Relative sea-level is complicated. It is measured from some fixed point in the sediment pile, not a fixed point in the earth. So if, for example, global sea-level (eustasy) stays constant but there is local subsidence at a fault, say, then we can say that relative sea-level has increased. Another common cause is isostatic rebound during interglacials, causing a fall in relative sea-level and a seaward regression of the coastline. Because the system didn't build out into the sea by itself, this is sometimes called a forced regression. Here's a nice example of a raised beach formed this way, from Langerstone Point, near Prawle in Devon, UK:
Image: Tony Atkin, licensed under CC-BY-SA-2.0. From Wikimedia Commons.
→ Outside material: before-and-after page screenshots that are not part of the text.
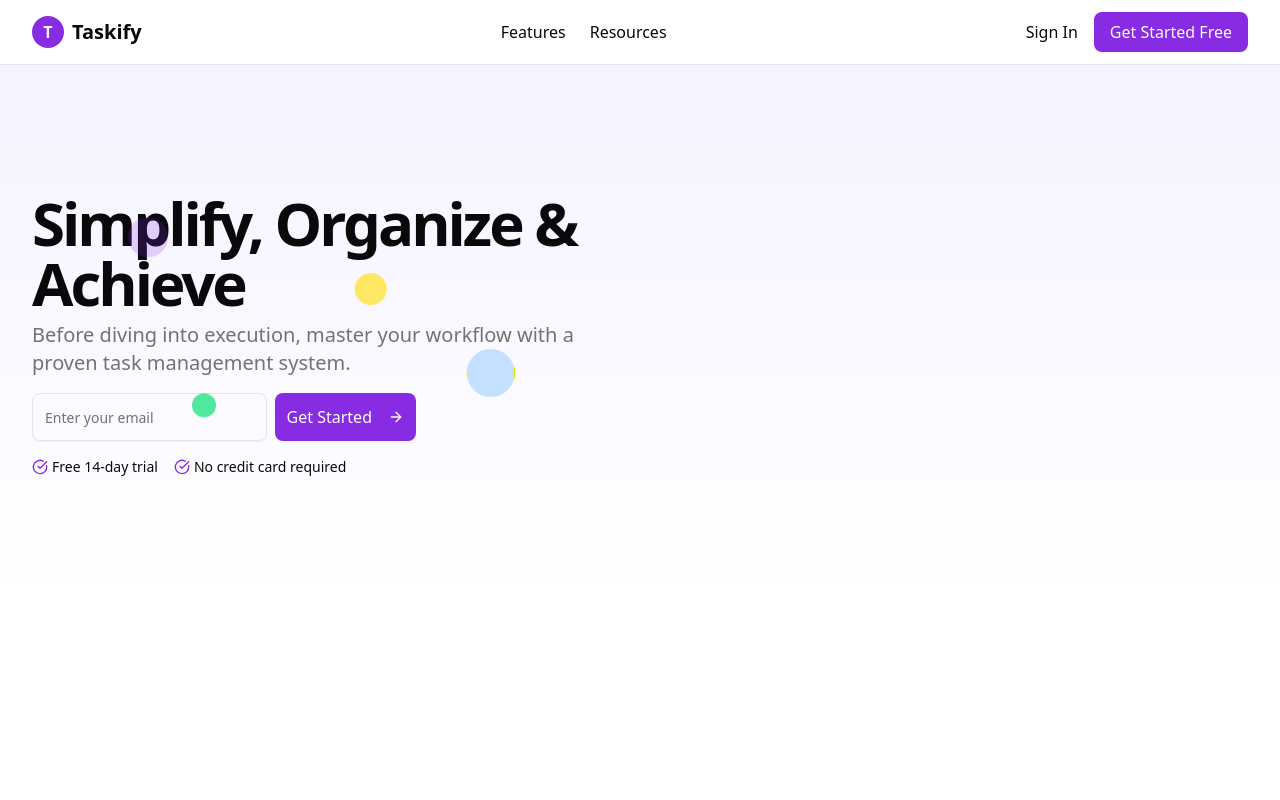
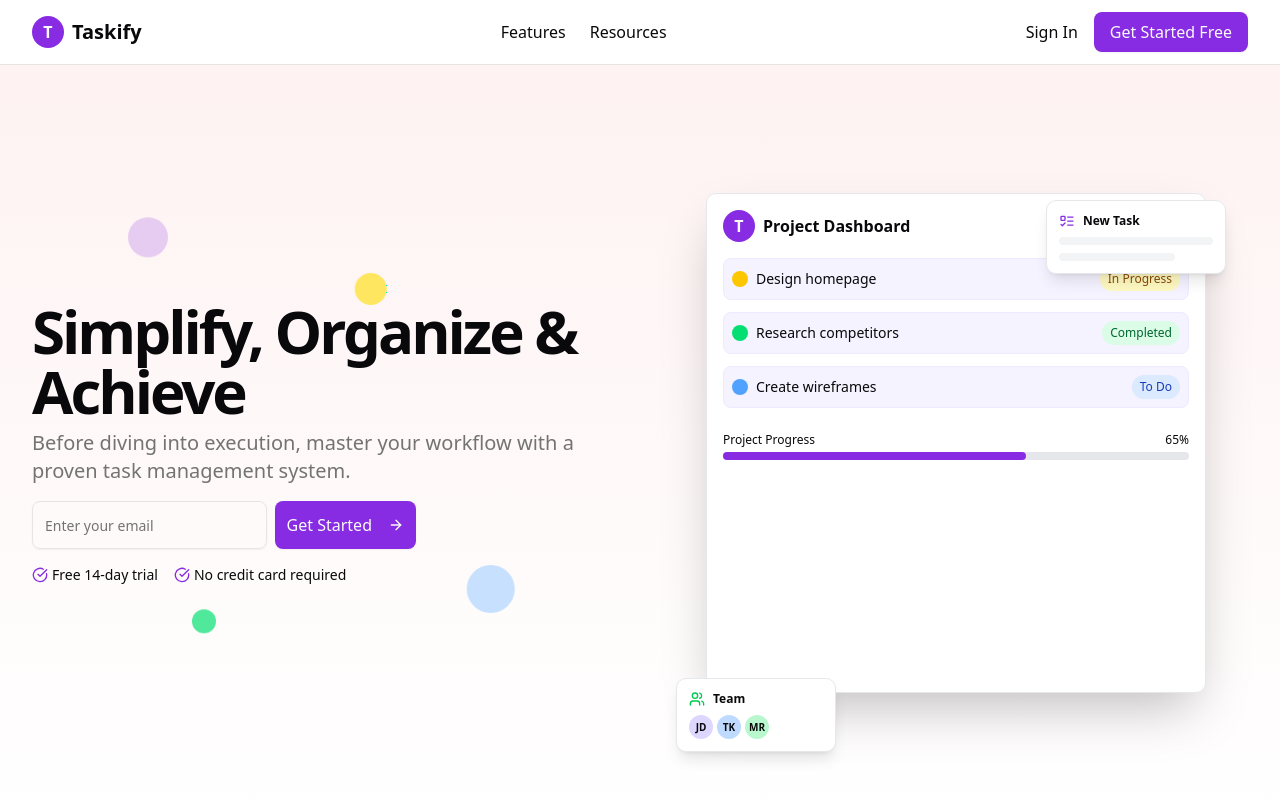
Before and after one commit to plabonislam/tasker, a React (Vite) app: page / in a window 1280 px wide. Shown: the top 800 px of the page. Built offline with nearby package versions, Linux system fonts and the light colour scheme.

Commit message:
animated hero section

```diff
--- /dev/null
+++ b/src/features/hero-section/AnimatedBalls.tsx
@@ -0,0 +1,12 @@
+function AnimatedBalls() {
+  return (
+    <>
+     <div className="absolute bottom-20 left-[15%] w-6 h-6 bg-green-400 rounded-full opacity-70 animate-float " />
+        <div className="absolute top-1 left-[10%] w-10 h-10 bg-primary opacity-20 rounded-full  animate-float" />
+        <div className="absolute bottom-20 right-[60%] w-12 h-12 bg-blue-300 opacity-50 rounded-full animate-parallax" />
+        <div className="absolute top-20 right-[70%] w-8 h-8 bg-yellow-300 rounded-full opacity-70  animate-parallax" />
+    </>
+
+  );
+}
+export default AnimatedBalls;
--- a/src/features/hero-section/HeroContent.tsx
+++ b/src/features/hero-section/HeroContent.tsx
@@ -1,16 +1,14 @@
 import { Button } from "@/components/ui/button";
 import { Input } from "@/components/ui/input";
 import { ArrowRight, CheckCircle } from "lucide-react";
-
+import TaskDashboardAnimation from "./TaskAnimation";
+import AnimatedBalls from "./AnimatedBalls";
 function HeroContent() {
   return (
-    <section className="w-full py-12 md:py-24 lg:py-32 bg-gradient-to-b from-violet-50 to-background overflow-hidden relative">
+    <section className="w-full py-12 md:py-24 lg:py-32 bg-gradient-to-b from-red-50 to-background overflow-hidden relative">
       <div className="container px-4 md:px-6 relative">
-        <div className="absolute bottom-20 left-[15%] w-6 h-6 bg-green-400 rounded-full opacity-70 animate-float " />
-        <div className="absolute top-1 left-[10%] w-10 h-10 bg-primary opacity-20 rounded-full  animate-float" />
-        <div className="absolute bottom-20 right-[60%] w-12 h-12 bg-blue-300 opacity-50 rounded-full animate-parallax" />
-        <div className="absolute top-20 right-[70%] w-8 h-8 bg-yellow-300 rounded-full opacity-70  animate-parallax" />
 
+        <AnimatedBalls />
         <div className="grid gap-6 lg:grid-cols-2 lg:gap-12 xl:grid-cols-2">
           <div className="flex flex-col justify-center space-y-4">
             <div className="space-y-2">
@@ -46,7 +44,9 @@ function HeroContent() {
               </div>
             </div>
           </div>
-          <div className="flex items-center justify-center relative" />
+          <div className="flex items-center justify-center relative" >
+          <TaskDashboardAnimation />
+            </div>
         </div>
       </div>
     </section>
--- /dev/null
+++ b/src/features/hero-section/TaskAnimation.tsx
@@ -0,0 +1,101 @@
+import { ListTodo, Users } from "lucide-react";
+function TaskDashboardAnimation() {
+  return (
+    <div className="relative w-full max-w-[500px] aspect-square">
+      {/* Main dashboard card */}
+      <div className="absolute inset-0 bg-white rounded-lg shadow-2xl p-4 border border-gray-200 animate-[fadeIn_0.5s_ease-in-out]">
+        <div className="flex items-center justify-between mb-4">
+          <div className="flex items-center space-x-2">
+            <div className="h-8 w-8 rounded-full bg-primary flex items-center justify-center">
+              <span className="text-primary-foreground font-bold">T</span>
+            </div>
+            <span className="font-semibold">Project Dashboard</span>
+          </div>
+          <div className="flex space-x-1">
+            <div className="w-3 h-3 rounded-full bg-red-400"></div>
+            <div className="w-3 h-3 rounded-full bg-yellow-400"></div>
+            <div className="w-3 h-3 rounded-full bg-green-400"></div>
+          </div>
+        </div>
+
+        {/* Task `list */}
+        <div className="space-y-3">
+          <div className="flex items-center justify-between p-2 bg-violet-50 rounded-md border border-violet-100 animate-[slideInRight_0.5s_ease-in-out_0.2s_both]">
+            <div className="flex items-center space-x-2">
+              <div className="w-4 h-4 rounded-full bg-yellow-400"></div>
+              <span className="text-sm font-medium">Design homepage</span>
+            </div>
+            <span className="text-xs bg-yellow-100 text-yellow-800 px-2 py-1 rounded-full">
+              In Progress
+            </span>
+          </div>
+
+          <div className="flex items-center justify-between p-2 bg-violet-50 rounded-md border border-violet-100 animate-[slideInRight_0.5s_ease-in-out_0.4s_both]">
+            <div className="flex items-center space-x-2">
+              <div className="w-4 h-4 rounded-full bg-green-400"></div>
+              <span className="text-sm font-medium">Research competitors</span>
+            </div>
+            <span className="text-xs bg-green-100 text-green-800 px-2 py-1 rounded-full">
+              Completed
+            </span>
+          </div>
+
+          <div className="flex items-center justify-between p-2 bg-violet-50 rounded-md border border-violet-100 animate-[slideInRight_0.5s_ease-in-out_0.6s_both]">
+            <div className="flex items-center space-x-2">
+              <div className="w-4 h-4 rounded-full bg-blue-400"></div>
+              <span className="text-sm font-medium">Create wireframes</span>
+            </div>
+            <span className="text-xs bg-blue-100 text-blue-800 px-2 py-1 rounded-full">
+              To Do
+            </span>
+          </div>
+        </div>
+
+        {/* Progress bar */}
+        <div className="mt-6">
+          <div className="flex justify-between text-xs mb-1">
+            <span>Project Progress</span>
+            <span>65%</span>
+          </div>
+          <div className="w-full bg-gray-200 rounded-full h-2">
+            <div
+              className="bg-primary h-2 rounded-full animate-[progressBar_2s_ease-out_forwards]"
+              style={{ width: "65%" }}
+            ></div>
+          </div>
+        </div>
+      </div>
+
+      {/* Floating task card 1 */}
+      <div className="absolute top-[-30px] right-[-20px] bg-white p-3 rounded-lg shadow-lg border border-gray-200 w-[180px] animate-[float_4s_ease-in-out_infinite_alternate] z-10">
+        <div className="flex items-center space-x-2 mb-2">
+          <ListTodo className="h-4 w-4 text-primary" />
+          <span className="text-xs font-semibold">New Task</span>
+        </div>
+        <div className="w-full h-2 bg-gray-100 rounded-full mb-2"></div>
+        <div className="w-3/4 h-2 bg-gray-100 rounded-full"></div>
+      </div>
+
+      {/* Floating task card 2 */}
+      <div className="absolute bottom-[-20px] left-[-30px] bg-white p-3 rounded-lg shadow-lg border border-gray-200 w-[160px] animate-[float_3.5s_ease-in-out_0.5s_infinite_alternate] z-10">
+        <div className="flex items-center space-x-2 mb-2">
+          <Users className="h-4 w-4 text-green-500" />
+          <span className="text-xs font-semibold">Team</span>
+        </div>
+        <div className="flex space-x-1">
+          <div className="w-6 h-6 rounded-full bg-violet-200 flex items-center justify-center text-[10px] font-bold">
+            JD
+          </div>
+          <div className="w-6 h-6 rounded-full bg-blue-200 flex items-center justify-center text-[10px] font-bold">
+            TK
+          </div>
+          <div className="w-6 h-6 rounded-full bg-green-200 flex items-center justify-center text-[10px] font-bold">
+            MR
+          </div>
+        </div>
+      </div>
+    </div>
+  );
+}
+
+export default TaskDashboardAnimation;
```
Two weeks ago I wrote about some of the factors affecting relative sea-level, and the scales on which those processes operate. Before that, I had mentioned my undergraduate fascination with Milankovitch cyclicity and its influence on a range of geological processes. Complexity and interaction were favourite subjects of mine, and I built on this a bit in my graduate studies. To try to visualize some of the connectedness of the controls on sea-level, I drew a geophantasmagram that I still refer to occasionally:
Accommodation refers to the underwater space available for sediment deposition; it is closely related to relative sea-level. The end of the story, at least as far as gross stratigraphy is concerned, is the development of stratigraphic package, like a shelf-edge delta or a submarine fan. Systems tracts is just a jargon term for these packages when they are explicitly related to changes in relative sea-level.
I am drawn to making diagrams like this; I like mind-maps and other network-like graphs. They help me think about complex systems. But I'm not sure they always help anyone other than the creator; I know I find others' efforts harder to read than my own. But if you have suggestions or improvements to offer, I'd love to hear from you.